Material shown
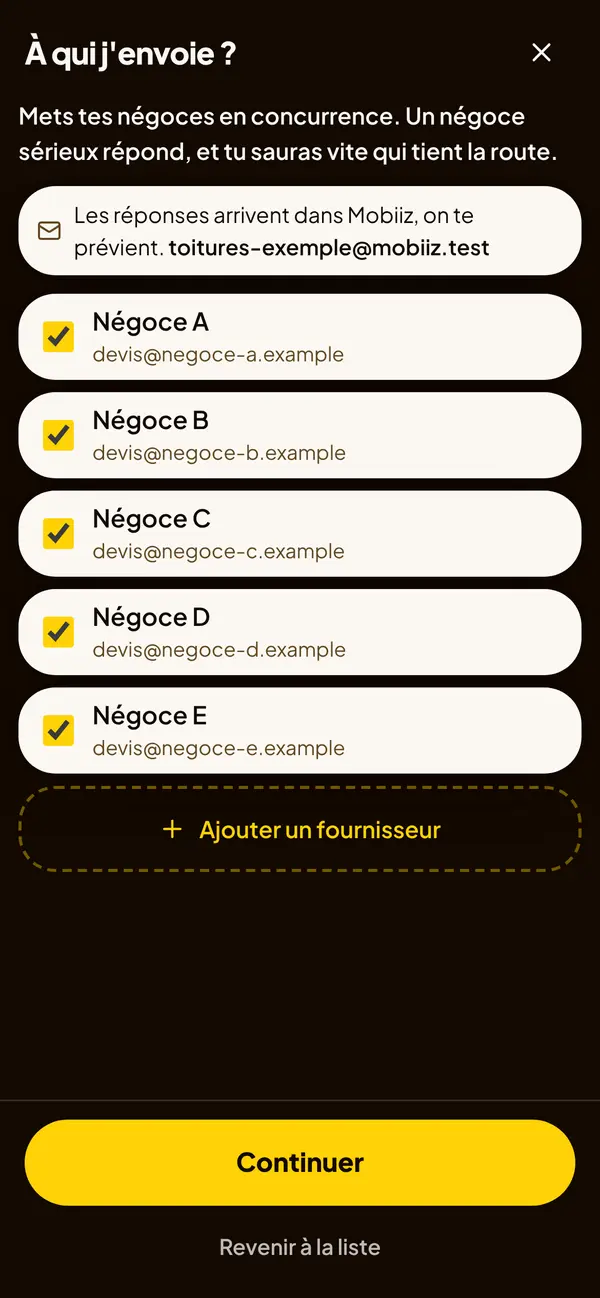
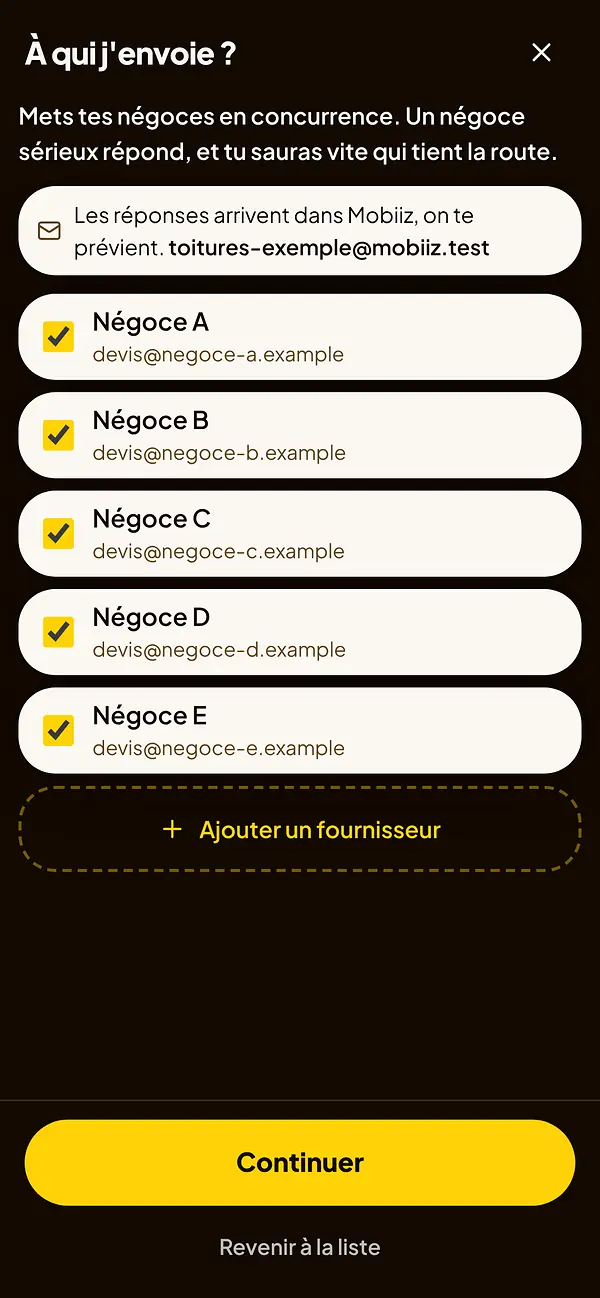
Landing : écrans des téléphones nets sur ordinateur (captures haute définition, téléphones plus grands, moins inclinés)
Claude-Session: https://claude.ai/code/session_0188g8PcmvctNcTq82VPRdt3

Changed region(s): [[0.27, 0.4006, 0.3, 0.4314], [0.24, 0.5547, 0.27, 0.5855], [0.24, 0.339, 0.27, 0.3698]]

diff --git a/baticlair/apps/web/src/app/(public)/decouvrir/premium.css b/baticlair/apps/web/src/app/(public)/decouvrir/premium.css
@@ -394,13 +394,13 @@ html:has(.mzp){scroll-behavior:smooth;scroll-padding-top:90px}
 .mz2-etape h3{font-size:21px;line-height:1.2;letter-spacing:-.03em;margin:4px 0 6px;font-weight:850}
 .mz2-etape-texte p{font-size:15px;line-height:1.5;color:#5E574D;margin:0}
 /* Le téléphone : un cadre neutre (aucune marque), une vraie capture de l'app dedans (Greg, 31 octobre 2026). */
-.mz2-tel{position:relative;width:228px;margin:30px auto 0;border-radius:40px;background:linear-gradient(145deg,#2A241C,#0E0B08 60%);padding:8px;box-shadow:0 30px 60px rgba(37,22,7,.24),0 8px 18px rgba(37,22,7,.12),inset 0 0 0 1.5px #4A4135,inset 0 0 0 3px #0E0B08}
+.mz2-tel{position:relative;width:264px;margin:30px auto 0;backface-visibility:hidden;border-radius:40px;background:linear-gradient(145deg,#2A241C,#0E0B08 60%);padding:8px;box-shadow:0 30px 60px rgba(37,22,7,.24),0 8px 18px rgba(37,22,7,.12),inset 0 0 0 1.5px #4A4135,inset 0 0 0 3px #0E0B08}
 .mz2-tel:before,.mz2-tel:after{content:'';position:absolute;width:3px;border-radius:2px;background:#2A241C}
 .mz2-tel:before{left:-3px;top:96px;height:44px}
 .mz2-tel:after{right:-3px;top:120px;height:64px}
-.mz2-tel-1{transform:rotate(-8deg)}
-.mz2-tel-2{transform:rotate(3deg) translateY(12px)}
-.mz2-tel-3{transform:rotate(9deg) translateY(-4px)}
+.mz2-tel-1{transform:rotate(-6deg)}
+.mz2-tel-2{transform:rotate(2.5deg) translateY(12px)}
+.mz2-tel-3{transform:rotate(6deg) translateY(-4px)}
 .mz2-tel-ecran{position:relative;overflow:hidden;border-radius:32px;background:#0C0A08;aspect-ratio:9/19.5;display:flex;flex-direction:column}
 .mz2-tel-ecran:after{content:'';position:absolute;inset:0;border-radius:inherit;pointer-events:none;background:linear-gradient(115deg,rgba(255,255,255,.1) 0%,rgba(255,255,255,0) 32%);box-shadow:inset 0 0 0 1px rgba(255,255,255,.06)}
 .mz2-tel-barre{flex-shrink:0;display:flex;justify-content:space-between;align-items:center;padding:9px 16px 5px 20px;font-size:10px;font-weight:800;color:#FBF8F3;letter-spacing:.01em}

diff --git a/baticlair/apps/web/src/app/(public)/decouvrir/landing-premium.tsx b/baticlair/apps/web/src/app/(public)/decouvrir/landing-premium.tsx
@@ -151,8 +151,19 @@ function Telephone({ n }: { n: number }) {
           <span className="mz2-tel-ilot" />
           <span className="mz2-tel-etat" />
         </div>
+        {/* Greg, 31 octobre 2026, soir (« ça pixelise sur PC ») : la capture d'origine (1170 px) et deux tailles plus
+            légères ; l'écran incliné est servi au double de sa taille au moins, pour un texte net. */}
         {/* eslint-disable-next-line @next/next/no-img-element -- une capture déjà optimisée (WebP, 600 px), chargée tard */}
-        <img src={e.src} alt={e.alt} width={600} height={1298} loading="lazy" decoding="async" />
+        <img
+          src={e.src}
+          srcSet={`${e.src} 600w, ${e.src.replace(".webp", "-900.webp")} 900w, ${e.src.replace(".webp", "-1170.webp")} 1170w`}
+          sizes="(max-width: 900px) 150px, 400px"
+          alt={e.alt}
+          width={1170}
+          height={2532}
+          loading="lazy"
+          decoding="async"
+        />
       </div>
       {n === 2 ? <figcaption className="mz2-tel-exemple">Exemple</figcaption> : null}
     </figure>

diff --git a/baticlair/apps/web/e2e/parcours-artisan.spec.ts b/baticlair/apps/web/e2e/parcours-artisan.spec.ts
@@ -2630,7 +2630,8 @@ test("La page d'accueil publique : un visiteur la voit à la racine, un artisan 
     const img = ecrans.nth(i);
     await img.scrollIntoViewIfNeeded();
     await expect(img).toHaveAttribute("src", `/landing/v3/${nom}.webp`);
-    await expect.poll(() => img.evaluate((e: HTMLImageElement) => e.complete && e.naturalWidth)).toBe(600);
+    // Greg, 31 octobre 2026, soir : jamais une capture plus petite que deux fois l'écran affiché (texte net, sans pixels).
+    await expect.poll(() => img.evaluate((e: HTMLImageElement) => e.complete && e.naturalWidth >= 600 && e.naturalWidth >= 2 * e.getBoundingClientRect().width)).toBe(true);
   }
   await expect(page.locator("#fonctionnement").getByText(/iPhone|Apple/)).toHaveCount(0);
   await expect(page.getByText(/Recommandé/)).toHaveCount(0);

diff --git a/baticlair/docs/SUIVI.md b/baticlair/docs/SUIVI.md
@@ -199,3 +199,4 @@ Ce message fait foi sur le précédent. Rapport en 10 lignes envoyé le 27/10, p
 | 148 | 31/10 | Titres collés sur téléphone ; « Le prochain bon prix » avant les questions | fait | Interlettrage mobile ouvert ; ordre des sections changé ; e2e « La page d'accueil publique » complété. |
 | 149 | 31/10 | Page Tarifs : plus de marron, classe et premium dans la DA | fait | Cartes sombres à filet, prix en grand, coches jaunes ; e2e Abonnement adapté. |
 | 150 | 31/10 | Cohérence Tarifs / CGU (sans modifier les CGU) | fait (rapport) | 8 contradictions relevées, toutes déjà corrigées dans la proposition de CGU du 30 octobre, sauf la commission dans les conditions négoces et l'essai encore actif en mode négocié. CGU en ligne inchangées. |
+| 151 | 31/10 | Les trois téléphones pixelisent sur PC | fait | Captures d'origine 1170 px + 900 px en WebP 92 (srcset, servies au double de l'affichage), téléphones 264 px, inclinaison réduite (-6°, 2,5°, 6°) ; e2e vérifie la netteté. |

---

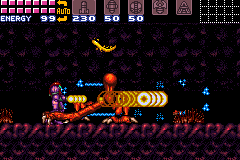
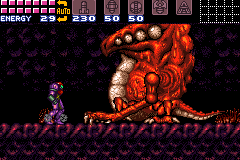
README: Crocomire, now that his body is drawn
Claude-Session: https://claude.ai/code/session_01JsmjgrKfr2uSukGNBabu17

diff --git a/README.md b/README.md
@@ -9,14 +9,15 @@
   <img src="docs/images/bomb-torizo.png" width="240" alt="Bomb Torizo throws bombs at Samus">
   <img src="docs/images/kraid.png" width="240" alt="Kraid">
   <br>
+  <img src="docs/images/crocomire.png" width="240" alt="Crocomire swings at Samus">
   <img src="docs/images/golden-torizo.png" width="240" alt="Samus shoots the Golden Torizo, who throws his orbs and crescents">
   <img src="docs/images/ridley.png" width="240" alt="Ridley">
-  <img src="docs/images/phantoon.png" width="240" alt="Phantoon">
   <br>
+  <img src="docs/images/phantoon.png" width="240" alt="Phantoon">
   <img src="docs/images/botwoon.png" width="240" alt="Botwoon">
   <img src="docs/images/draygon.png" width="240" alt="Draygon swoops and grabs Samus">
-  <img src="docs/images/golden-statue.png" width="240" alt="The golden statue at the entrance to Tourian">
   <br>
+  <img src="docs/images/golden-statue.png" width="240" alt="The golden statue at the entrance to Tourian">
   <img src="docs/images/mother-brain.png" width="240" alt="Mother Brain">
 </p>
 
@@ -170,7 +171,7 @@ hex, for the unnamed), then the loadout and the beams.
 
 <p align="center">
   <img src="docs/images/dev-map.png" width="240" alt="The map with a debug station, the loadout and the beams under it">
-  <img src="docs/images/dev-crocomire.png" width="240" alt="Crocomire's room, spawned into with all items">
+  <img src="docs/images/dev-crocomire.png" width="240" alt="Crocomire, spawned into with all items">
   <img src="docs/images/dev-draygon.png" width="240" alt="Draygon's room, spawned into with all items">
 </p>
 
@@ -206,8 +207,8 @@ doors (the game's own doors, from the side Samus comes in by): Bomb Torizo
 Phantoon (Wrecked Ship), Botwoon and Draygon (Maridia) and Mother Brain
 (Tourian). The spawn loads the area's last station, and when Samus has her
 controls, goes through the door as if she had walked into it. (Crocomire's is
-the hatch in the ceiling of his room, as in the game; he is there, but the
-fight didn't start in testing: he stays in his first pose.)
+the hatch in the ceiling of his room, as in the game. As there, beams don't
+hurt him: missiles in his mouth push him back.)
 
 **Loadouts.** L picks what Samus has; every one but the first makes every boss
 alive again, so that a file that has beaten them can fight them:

* * *

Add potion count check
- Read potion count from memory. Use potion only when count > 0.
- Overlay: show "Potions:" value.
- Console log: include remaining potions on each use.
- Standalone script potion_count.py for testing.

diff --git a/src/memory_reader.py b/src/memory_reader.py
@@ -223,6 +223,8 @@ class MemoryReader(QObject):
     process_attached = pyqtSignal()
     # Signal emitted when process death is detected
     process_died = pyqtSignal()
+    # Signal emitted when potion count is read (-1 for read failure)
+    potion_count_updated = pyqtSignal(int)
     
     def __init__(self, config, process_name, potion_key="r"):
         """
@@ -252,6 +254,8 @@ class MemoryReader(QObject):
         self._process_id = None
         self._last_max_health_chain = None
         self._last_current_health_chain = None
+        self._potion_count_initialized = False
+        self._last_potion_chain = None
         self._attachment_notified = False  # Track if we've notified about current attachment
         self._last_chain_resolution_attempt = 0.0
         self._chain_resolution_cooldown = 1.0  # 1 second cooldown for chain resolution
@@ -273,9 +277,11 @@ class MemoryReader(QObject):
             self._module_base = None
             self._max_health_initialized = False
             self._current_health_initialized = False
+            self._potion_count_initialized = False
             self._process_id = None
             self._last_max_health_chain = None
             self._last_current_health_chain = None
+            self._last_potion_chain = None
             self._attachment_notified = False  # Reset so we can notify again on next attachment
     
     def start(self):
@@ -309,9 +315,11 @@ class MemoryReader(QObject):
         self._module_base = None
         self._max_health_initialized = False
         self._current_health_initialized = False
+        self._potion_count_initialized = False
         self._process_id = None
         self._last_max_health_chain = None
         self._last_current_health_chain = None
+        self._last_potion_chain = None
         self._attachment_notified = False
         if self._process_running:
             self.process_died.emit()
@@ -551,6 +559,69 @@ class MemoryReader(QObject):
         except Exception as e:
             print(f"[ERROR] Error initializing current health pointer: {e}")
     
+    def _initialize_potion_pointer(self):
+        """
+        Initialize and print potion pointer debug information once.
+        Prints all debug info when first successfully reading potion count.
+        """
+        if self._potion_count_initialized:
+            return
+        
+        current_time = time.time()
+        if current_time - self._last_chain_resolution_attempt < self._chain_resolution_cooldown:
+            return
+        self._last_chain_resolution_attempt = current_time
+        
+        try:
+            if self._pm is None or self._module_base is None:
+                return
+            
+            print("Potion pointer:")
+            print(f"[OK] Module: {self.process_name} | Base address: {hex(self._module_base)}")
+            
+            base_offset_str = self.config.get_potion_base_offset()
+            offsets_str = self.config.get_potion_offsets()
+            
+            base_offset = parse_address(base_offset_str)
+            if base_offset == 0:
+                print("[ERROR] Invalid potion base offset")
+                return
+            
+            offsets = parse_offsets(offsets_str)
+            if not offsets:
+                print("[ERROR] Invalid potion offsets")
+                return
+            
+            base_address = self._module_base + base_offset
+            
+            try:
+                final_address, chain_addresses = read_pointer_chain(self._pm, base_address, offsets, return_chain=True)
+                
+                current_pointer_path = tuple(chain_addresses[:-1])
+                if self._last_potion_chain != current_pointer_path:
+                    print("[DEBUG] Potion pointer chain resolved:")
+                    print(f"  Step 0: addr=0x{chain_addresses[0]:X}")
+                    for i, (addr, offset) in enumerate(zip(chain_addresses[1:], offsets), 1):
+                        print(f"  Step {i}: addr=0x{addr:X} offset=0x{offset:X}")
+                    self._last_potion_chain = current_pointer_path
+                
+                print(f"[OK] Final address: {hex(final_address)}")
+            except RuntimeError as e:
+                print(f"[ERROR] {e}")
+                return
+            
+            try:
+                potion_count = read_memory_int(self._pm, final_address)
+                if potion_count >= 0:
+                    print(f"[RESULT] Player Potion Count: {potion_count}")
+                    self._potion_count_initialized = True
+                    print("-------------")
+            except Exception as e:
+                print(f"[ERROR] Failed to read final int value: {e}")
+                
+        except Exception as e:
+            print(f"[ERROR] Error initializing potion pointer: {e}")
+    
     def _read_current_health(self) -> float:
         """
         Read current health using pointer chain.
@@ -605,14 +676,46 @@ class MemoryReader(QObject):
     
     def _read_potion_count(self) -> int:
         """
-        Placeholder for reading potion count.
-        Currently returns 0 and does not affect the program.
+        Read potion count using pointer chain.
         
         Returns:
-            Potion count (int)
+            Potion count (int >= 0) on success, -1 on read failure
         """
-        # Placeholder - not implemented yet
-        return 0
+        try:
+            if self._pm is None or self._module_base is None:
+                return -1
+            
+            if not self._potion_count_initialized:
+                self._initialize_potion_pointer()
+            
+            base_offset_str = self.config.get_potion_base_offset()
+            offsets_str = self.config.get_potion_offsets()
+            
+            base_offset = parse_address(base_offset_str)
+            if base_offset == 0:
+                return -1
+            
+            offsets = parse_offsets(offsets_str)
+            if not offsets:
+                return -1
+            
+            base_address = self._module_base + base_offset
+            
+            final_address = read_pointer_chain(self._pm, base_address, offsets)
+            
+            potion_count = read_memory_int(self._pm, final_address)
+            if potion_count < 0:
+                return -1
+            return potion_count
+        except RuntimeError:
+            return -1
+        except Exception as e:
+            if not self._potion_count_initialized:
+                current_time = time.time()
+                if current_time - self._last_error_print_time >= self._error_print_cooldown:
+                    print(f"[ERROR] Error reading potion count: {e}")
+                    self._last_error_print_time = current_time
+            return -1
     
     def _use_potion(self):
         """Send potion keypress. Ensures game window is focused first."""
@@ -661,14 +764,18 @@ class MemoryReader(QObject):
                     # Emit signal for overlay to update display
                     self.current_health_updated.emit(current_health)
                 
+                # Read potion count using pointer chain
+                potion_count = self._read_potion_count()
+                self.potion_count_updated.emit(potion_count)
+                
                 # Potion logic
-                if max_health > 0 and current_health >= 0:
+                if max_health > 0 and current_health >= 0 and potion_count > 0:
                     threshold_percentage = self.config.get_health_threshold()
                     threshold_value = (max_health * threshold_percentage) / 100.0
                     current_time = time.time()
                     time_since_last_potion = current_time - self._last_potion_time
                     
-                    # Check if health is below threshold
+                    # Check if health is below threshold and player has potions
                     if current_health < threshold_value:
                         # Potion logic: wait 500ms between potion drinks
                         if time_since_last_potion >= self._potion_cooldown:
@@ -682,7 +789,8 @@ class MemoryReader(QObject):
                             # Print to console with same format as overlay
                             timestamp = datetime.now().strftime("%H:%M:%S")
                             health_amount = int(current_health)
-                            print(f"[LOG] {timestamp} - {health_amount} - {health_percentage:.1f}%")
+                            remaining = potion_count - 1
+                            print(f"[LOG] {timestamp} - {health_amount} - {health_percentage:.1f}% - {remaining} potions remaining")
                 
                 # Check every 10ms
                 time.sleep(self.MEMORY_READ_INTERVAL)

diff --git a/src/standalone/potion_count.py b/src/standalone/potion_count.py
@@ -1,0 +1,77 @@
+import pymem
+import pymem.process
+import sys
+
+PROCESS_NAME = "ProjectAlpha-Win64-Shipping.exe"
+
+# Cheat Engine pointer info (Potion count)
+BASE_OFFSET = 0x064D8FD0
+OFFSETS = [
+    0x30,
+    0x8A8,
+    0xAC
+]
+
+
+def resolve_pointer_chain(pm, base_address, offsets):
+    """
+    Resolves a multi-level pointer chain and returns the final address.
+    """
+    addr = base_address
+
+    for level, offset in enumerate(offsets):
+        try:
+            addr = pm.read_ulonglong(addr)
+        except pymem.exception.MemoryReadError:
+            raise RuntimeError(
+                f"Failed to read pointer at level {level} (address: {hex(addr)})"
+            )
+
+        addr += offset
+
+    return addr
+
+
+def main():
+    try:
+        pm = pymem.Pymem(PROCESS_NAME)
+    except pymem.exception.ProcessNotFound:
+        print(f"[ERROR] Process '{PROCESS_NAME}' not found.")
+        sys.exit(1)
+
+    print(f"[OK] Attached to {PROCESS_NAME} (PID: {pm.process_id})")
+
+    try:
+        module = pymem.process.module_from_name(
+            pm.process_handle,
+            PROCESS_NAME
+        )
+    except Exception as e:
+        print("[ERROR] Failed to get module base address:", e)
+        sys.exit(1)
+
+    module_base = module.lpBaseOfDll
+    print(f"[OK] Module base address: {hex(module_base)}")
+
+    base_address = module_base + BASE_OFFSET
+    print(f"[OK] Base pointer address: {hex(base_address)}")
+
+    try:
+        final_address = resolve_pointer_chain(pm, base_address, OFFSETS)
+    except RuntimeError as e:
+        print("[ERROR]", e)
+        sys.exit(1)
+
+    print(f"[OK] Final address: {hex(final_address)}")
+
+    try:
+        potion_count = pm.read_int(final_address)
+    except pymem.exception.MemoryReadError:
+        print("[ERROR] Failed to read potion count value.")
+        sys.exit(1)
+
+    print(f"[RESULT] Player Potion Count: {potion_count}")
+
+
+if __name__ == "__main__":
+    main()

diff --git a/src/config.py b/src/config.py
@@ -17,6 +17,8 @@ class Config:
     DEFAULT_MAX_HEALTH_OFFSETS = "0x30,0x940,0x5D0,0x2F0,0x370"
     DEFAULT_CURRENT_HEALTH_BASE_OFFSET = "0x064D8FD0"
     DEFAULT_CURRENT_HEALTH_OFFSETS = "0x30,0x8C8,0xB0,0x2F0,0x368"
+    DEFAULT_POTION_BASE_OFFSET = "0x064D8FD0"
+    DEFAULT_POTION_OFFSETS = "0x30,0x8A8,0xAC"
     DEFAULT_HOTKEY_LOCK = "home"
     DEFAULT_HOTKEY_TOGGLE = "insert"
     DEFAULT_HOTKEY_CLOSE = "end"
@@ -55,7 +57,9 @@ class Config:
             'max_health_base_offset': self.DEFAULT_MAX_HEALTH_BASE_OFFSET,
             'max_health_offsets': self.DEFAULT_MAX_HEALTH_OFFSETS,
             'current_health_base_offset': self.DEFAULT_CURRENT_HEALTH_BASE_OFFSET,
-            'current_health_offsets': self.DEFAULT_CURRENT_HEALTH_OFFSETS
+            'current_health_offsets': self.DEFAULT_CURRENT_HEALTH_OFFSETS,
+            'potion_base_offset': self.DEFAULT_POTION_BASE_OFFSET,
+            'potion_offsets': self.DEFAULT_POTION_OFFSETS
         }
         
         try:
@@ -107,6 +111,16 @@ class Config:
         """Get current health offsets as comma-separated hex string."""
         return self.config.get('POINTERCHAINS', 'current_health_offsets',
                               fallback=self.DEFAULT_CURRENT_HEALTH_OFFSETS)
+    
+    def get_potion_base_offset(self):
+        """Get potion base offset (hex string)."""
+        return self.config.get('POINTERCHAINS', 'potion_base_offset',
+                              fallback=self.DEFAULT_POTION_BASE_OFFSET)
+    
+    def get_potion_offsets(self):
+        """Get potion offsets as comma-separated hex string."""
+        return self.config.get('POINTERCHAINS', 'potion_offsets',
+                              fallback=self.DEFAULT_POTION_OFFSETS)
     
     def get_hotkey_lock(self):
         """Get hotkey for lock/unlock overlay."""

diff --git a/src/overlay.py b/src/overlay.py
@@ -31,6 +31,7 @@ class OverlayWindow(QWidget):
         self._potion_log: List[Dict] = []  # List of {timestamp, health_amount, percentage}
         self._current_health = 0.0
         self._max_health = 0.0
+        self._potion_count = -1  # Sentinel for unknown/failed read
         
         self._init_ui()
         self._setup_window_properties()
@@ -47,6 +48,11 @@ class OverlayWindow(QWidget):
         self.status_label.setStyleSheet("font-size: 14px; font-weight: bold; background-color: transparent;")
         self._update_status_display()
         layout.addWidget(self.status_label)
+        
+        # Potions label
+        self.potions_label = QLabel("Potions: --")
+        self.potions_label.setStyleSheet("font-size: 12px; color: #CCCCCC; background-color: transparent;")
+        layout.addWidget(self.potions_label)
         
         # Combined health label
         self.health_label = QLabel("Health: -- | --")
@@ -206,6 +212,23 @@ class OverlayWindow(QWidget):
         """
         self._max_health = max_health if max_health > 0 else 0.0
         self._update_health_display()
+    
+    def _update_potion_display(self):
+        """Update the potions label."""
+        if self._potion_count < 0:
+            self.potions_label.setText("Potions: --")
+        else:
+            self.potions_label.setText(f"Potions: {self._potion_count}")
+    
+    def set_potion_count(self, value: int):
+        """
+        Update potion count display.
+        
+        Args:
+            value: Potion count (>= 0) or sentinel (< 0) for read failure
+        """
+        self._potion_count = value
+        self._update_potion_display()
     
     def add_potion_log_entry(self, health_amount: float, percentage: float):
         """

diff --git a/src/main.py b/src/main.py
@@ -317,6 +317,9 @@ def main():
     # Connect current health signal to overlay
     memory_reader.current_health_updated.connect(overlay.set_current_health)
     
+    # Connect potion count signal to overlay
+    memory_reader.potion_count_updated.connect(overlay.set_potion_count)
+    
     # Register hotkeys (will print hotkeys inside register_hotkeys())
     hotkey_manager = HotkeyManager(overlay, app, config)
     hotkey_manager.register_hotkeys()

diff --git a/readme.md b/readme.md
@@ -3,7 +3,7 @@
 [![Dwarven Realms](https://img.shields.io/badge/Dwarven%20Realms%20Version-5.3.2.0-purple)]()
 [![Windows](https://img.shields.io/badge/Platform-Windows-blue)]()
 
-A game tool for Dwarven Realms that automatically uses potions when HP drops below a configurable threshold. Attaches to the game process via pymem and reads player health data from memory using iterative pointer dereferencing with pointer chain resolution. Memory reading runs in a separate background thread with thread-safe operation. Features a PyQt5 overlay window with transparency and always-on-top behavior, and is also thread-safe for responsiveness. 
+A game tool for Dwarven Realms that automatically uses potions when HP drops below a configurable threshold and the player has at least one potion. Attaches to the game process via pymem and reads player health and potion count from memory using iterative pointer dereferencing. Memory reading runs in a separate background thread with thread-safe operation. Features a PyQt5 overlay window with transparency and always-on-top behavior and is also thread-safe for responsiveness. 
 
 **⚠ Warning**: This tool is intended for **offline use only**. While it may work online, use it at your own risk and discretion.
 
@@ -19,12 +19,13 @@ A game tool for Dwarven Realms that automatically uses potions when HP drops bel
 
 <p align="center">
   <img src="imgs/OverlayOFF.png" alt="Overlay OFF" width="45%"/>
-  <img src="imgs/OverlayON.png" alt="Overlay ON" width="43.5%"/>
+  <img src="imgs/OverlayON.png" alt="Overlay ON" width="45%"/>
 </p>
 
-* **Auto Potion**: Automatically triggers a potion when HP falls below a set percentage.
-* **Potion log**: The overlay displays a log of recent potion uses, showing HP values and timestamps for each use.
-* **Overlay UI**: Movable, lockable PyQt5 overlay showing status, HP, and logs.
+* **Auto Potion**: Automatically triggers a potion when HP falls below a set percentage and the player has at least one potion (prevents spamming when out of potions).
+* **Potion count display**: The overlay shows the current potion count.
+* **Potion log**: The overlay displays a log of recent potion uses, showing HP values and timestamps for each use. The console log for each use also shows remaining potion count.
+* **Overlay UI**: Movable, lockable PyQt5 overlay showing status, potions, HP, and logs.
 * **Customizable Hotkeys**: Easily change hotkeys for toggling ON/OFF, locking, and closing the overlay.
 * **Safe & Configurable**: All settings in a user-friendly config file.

What is being asked
Only the lines above from the one with "e.complete && e.naturalWidth)).toBe(600);" through the one with "148 | 31/10" should be duplicated, character for character.

Answer to this problem
-    await expect.poll(() => img.evaluate((e: HTMLImageElement) => e.complete && e.naturalWidth)).toBe(600);
+    // Greg, 31 octobre 2026, soir : jamais une capture plus petite que deux fois l'écran affiché (texte net, sans pixels).
+    await expect.poll(() => img.evaluate((e: HTMLImageElement) => e.complete && e.naturalWidth >= 600 && e.naturalWidth >= 2 * e.getBoundingClientRect().width)).toBe(true);
   }
   await expect(page.locator("#fonctionnement").getByText(/iPhone|Apple/)).toHaveCount(0);
   await expect(page.getByText(/Recommandé/)).toHaveCount(0);

diff --git a/baticlair/docs/SUIVI.md b/baticlair/docs/SUIVI.md
@@ -199,3 +199,4 @@ Ce message fait foi sur le précédent. Rapport en 10 lignes envoyé le 27/10, p
 | 148 | 31/10 | Titres collés sur téléphone ; « Le prochain bon prix » avant les questions | fait | Interlettrage mobile ouvert ; ordre des sections changé ; e2e « La page d'accueil publique » complété. |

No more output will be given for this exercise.